Stress incontinence occurs when you do anything which strains the body (from something as simple as laughing, to more serious cases which result from child birth or any types of surgeries you may have had). Urge incontinence is the sudden uncontrollable urge to urinate, no matter how much (or little) is in the bladder. A combination of stress and urge incontinence is one of the most common bladder control issues.
Other common bladder control issues include:
- neuropathic incontinence (results from problems affecting the nerves);
- traumatic incontinence (injury to pelvis will spark this);
- obstructions to urine flow; and,
- other less common issues usually occur with certain individuals who have bladder control issues.
When to get medical care & attention -
For those who have a constant problem, or individuals who have to get up more than twice during the evening, you may want to make an appointment with your doctor, in order to discuss the bladder control symptoms, and possible solutions to the problem.
In some cases the problem is caused by a medical condition, which your doctor is going to be able to diagnose. Once diagnosed, he will be better equipped to address solutions to the problem. If you have kept track of how often you go, when you go, and how uncomfortable it is, you will want to share this information with your doctor.
You should also notify your physician of any and all medications you are taking, so that he/she can offer the best solution to your bladder control issues, and the best way to properly treat the problem.
Diagnosis by your health care professional -
In order to properly diagnose the bladder control issues, your doctor will probably ask:
- about any medical conditions you have;
- medications you are taking;
- how often you use the restroom (and how strong the urges are);
- whether you have had any major surgeries in the past; and,
- more than likely will conduct an examination of the pelvis, abdomen, and the nervous system (and prostate in men), in order to properly diagnose the condition.

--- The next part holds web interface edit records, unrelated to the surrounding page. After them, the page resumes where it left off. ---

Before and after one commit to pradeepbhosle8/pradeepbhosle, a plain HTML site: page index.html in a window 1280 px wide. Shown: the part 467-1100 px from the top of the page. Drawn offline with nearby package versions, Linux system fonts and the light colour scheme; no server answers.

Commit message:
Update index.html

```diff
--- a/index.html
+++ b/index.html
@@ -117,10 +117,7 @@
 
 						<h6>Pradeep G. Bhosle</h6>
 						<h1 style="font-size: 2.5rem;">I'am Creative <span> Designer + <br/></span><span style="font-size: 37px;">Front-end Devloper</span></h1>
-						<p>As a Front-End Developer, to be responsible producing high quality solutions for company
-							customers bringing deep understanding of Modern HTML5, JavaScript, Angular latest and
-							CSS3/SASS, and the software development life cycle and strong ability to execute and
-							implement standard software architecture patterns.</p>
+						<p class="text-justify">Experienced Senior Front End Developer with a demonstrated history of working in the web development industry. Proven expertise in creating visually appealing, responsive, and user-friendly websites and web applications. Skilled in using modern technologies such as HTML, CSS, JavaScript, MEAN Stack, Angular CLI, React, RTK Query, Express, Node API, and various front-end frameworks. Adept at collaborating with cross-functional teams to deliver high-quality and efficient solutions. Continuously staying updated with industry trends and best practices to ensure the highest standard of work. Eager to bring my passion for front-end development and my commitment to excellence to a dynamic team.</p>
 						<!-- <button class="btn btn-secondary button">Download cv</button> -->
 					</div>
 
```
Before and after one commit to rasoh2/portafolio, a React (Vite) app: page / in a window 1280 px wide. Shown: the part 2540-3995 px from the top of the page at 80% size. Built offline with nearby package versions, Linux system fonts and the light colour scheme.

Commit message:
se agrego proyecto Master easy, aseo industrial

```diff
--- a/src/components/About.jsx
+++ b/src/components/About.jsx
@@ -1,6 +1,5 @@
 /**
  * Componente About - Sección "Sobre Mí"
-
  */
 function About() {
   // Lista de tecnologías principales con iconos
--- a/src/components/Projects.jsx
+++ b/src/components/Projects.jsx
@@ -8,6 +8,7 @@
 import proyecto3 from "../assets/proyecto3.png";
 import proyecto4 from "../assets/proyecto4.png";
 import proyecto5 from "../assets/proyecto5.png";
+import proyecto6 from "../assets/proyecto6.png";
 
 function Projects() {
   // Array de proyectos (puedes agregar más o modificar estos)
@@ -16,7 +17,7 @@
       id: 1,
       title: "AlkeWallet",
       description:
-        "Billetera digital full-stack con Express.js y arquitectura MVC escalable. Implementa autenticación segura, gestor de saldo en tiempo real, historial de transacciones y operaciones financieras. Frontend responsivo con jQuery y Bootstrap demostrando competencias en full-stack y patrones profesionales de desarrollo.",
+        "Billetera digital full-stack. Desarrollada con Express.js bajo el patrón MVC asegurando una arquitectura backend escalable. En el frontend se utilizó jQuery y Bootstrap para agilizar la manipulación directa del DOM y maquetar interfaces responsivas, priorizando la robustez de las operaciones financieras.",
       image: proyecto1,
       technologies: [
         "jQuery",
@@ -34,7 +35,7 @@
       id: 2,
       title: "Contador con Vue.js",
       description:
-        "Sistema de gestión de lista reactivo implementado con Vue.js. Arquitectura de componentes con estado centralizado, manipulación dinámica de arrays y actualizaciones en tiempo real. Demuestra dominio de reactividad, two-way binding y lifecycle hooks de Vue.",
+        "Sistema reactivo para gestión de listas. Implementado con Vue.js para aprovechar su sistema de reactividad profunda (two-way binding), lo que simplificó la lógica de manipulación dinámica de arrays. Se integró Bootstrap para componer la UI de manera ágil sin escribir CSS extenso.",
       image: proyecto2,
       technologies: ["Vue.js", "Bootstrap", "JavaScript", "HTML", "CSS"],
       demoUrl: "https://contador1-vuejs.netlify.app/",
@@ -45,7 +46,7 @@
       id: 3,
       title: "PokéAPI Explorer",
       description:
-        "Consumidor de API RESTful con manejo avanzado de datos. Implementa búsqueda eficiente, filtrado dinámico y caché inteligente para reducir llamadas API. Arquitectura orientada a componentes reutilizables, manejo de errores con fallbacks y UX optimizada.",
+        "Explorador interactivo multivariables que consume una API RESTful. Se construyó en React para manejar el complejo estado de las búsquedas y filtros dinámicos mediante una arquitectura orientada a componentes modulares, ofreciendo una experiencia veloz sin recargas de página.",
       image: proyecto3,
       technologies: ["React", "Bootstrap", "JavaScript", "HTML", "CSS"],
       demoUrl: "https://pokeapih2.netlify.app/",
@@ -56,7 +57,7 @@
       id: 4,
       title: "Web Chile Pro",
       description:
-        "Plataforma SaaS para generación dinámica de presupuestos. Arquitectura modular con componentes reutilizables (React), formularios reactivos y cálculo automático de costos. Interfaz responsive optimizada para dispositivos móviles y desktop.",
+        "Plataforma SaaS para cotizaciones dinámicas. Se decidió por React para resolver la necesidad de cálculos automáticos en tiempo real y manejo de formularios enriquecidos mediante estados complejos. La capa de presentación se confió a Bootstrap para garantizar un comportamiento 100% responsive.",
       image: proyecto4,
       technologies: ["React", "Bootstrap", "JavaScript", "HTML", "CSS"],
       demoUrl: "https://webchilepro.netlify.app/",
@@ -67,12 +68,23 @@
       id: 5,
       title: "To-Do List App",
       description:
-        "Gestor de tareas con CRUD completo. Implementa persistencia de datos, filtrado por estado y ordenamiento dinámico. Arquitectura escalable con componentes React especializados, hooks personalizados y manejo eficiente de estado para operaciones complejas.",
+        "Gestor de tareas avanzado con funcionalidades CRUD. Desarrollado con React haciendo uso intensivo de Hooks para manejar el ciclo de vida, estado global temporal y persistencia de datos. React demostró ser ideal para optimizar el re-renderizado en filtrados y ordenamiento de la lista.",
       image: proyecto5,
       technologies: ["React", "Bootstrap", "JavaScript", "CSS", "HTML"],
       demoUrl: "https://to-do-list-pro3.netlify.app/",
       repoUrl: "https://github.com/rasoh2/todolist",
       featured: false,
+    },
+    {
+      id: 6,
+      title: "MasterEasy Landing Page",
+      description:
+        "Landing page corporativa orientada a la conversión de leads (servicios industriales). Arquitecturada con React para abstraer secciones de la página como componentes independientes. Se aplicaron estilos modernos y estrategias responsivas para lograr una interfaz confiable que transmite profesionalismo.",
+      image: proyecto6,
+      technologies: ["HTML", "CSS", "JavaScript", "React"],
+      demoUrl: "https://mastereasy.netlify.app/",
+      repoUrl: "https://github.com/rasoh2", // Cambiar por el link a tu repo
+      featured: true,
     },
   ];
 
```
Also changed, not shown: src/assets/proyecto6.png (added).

In some cases you may be referred to a specialist, which might conduct a series of tests, in order to properly diagnose the issue. The cystoscope is the most commonly performed test (where the specialist will look inside the bladder, to see if they can spot problem causes).
Upon a diagnosis of the bladder control issues, you will have a few treatment options. In certain cases behavioral therapies are enough to take care of issues which are not as severe.
In certain cases medication might be prescribed to an individual, if the incontinence is caused by something medication can heal. And, in certain cases, surgical procedures are required, depending on the severity of the bladder control issues, and what is causing them.
Regardless of how minor or major the issue seems, it is wise to have your physician run the necessary examinations and tests to determine the extent of the problem. Determining the proper diagnosis is vital to providing treatment for poor bladder control. Not to mention it will provide peace of mind in knowing the type and severity of incontinence you are dealing with.